"The problem is giving a federal agency carte blanche to do whatever they want on federal public lands. And this is absurd in a way because this is an agency that hasn't even requested this authority."

Brengel says the legislation could potentially damage historic sites and other protected areas such as Joshua Tree National Park, which borders Mexico.

Homeland Security Secretary Janet Napolitano has called the legislation "unnecessary and bad policy." Further, the Government Accountability Office concluded that federal land management and law enforcement agencies were working well together to protect both U.S. borders and public lands.

During consideration of H.R. 2578, the Conservation and Economic Growth Act, Congressman Bob Filner (D-San Diego) spoke in opposition to the provision that would exempt the Department of Homeland Security from dozens of environmental, land use planning, and land management laws on public lands within 100 miles from the US border.

Among San Diego's Congressional delegation, Republicans Duncan Hunter and Brian Bilbray voted for the bill, while Democrats Susan Davis and Bob Filner voted no.  Republican Darrell Issa did not vote.

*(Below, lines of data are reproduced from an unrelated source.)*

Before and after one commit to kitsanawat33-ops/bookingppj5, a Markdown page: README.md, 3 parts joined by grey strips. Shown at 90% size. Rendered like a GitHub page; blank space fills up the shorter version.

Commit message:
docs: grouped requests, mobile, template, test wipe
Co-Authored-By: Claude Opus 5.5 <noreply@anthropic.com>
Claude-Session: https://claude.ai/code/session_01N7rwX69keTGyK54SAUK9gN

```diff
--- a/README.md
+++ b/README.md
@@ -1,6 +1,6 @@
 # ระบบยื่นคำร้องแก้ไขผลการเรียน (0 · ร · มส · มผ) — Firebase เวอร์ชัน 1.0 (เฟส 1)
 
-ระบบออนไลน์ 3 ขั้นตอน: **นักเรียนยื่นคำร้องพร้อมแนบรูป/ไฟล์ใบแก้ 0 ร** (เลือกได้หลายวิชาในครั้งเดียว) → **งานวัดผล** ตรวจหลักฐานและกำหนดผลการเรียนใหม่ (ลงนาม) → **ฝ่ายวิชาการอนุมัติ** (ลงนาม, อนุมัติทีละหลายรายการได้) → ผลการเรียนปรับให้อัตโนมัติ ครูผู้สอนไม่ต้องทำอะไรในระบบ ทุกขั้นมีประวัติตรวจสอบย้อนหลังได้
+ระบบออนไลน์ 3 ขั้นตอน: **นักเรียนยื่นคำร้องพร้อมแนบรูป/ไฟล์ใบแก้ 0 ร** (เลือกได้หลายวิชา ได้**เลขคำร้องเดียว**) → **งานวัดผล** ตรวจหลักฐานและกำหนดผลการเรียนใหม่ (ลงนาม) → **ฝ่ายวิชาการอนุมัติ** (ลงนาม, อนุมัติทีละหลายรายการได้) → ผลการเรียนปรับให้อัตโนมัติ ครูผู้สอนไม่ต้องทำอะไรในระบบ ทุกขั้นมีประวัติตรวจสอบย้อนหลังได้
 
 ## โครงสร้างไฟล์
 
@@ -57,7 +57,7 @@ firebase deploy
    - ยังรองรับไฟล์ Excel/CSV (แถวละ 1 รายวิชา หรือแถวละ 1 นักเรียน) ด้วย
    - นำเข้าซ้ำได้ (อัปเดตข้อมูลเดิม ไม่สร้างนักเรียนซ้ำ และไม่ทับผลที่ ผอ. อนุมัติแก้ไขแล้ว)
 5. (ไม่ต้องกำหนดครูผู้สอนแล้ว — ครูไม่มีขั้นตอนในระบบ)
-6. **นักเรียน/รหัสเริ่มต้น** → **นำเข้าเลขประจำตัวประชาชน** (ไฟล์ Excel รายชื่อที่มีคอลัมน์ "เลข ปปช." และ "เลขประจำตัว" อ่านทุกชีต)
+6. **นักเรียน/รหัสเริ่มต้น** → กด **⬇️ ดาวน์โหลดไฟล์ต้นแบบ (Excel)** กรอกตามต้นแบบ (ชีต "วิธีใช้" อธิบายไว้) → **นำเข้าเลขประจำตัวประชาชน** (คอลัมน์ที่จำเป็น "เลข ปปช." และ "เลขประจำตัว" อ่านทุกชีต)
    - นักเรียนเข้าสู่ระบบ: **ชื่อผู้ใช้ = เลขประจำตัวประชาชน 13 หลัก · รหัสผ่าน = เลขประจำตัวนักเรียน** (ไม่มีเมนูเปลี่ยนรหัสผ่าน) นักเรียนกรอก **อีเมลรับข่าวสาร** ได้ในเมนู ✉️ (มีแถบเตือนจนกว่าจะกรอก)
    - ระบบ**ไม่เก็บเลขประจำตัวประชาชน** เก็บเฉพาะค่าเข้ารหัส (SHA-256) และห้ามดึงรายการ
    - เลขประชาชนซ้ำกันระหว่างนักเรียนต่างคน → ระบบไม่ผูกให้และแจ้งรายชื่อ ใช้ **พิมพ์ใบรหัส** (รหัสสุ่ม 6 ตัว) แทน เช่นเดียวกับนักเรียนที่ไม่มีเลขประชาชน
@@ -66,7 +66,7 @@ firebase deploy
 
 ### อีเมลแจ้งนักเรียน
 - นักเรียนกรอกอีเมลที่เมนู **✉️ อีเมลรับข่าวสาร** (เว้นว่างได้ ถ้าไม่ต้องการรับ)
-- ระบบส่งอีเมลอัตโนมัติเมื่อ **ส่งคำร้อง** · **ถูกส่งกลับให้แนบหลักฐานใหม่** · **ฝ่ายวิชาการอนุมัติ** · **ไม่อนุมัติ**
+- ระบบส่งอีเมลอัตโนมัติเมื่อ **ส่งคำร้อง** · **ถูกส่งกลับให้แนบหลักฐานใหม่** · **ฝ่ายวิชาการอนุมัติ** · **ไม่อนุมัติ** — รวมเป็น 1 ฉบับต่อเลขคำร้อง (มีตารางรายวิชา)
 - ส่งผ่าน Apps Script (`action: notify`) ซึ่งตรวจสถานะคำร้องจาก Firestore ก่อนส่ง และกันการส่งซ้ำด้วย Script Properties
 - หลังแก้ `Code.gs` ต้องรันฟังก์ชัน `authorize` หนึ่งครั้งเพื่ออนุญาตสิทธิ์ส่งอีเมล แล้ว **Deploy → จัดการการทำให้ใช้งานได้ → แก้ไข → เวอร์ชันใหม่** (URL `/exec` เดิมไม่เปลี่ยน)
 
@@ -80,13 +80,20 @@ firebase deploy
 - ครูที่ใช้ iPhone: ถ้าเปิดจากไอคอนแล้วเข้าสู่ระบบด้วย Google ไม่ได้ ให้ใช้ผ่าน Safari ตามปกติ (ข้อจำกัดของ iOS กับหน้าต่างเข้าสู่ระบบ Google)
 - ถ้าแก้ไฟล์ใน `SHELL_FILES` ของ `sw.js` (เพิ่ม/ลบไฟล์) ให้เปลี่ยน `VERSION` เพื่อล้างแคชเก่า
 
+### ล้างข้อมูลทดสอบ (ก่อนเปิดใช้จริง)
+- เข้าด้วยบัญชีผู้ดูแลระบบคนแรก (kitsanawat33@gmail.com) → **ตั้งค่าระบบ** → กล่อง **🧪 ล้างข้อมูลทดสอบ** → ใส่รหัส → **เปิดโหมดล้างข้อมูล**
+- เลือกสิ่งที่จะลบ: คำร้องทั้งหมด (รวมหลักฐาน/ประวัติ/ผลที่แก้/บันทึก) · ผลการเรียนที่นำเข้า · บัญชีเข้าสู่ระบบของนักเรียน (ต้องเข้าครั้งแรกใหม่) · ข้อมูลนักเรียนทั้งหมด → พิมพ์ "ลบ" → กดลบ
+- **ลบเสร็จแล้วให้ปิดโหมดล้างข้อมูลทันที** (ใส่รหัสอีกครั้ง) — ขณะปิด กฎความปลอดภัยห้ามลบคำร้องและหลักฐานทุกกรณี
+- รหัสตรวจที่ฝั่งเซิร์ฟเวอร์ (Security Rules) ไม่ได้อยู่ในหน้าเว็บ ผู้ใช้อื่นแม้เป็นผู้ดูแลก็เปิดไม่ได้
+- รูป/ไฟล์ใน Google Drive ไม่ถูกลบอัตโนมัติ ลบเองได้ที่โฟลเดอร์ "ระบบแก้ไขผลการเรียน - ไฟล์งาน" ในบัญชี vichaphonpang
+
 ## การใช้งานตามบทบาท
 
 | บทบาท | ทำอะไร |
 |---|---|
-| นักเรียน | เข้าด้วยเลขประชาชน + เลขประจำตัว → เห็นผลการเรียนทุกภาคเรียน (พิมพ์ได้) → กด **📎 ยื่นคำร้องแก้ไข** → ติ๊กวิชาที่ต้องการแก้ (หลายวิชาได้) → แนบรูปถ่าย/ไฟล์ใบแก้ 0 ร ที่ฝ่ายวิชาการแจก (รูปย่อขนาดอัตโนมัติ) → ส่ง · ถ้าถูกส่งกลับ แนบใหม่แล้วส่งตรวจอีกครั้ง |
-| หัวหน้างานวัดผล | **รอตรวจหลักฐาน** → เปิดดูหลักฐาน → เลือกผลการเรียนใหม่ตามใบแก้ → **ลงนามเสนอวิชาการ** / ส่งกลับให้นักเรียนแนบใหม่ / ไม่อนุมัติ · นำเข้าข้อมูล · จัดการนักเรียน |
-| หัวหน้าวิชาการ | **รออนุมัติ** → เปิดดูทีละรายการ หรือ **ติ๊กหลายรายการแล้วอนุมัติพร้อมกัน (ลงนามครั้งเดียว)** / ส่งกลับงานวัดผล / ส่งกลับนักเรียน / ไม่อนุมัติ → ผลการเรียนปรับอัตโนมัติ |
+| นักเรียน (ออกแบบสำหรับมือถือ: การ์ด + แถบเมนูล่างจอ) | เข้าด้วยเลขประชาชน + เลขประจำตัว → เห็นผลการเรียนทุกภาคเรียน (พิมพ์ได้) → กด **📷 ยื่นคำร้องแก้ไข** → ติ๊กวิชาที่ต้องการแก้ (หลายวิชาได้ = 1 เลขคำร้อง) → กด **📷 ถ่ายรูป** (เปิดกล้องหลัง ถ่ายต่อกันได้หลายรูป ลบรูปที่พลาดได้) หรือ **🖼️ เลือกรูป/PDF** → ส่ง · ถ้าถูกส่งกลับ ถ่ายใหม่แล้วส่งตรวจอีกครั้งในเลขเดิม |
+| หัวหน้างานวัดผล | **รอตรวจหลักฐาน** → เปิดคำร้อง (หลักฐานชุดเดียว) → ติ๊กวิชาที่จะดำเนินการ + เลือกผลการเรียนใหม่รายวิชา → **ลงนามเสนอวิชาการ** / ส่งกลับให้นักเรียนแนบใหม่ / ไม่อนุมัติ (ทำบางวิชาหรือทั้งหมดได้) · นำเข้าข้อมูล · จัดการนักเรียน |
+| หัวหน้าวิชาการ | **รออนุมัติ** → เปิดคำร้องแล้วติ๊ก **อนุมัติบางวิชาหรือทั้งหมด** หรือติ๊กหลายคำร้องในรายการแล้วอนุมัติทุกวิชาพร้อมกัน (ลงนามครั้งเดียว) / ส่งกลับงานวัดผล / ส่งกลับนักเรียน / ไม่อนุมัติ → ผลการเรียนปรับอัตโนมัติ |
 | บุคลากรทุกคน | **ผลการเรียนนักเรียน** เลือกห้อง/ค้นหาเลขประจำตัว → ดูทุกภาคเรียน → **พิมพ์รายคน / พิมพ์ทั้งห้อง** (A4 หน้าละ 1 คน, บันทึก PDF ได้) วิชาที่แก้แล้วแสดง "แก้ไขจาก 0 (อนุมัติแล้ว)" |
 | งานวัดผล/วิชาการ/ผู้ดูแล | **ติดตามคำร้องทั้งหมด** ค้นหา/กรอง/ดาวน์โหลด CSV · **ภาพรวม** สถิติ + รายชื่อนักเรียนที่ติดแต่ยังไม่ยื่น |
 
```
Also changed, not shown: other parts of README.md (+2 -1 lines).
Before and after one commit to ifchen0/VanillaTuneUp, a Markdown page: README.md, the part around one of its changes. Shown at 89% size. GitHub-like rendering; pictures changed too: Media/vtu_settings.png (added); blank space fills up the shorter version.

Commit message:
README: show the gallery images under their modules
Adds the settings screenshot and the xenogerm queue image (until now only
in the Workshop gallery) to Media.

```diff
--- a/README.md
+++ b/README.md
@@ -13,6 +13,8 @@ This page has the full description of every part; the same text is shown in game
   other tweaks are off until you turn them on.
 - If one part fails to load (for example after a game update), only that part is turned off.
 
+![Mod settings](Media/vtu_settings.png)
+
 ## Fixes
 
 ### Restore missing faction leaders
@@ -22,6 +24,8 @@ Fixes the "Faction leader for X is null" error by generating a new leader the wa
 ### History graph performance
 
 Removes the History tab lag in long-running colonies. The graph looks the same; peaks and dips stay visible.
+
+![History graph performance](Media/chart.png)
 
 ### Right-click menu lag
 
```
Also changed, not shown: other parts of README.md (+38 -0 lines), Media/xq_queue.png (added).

“This is a ridiculous provision that removes the protection of laws aimed at improving public health, providing clean drinking water and clean air and puts our border communities at risk-simply because these communities are within 100 miles of the border,” said Filner, whose 51st Congressional district runs the length of the border in San Diego and Imperial Counties.

He noted that the provision has not been endorsed by the Department of Homeland Security. In fact, U.S. Customs and Border Protection testimony submitted for the July 8, 2011, subcommittee hearing on this bill, stated, “CBP enjoys a close working relationship with the Department of Interior (DOI) and Department of Agriculture (USDA) that allows us to fulfill our border enforcement responsibilities while respecting and enhancing the environment.”

The provision was the text of H.R. 1505, which was introduced by Congressman Rob Bishop of Utah.  

Congresswoman Susan Davis (D-San Diego) also opposed the legislative attempt by Republicans, who control the House, to systematically dismantle a number of environmental protections. The ironically titled Conservation and Economic Growth Act is an unnecessary solution looking for a non-existent problem, she suggested.

“It is disappointing that Congress is not focused on what should be our top priority and that is creating jobs,” said Davis.  “I fail to see how this bill creates middle class prosperity. It simply eliminates a series ofenvironmental protections while claiming that such an act will create economic growth.”

Davis’ office describe the “bill” as a package of 14 bills - including the contentious provision to create a 100-mile zone along the northern and southern land borders of the U.S. to be under the control of the Department of Homeland Security and waives numerous key environmental protections within this zone.  These provisions are strongly opposed by numerous environmental, conservation, Latino, tribal, hunting, and fishing groups.

Under sworn testimony, the Border Patrol asserted that current environmental laws do not hinder their efforts on border security.

Protected under Marine Mammal Protection Act, sea lions that are feeding on salmon in the Columbia River would be exposed to hunting under the bill. Under the bill, up to 85 sea lions could be slaughtered each year.

The misleadingly titled Conservation and Economic Growth Act passed the House on a vote of 232-188, but may face tougher times in the Senate.

President Barack Obama has voiced opposition to the bill.

More information is at . For information on this bill and several others that also threaten national parks with development, see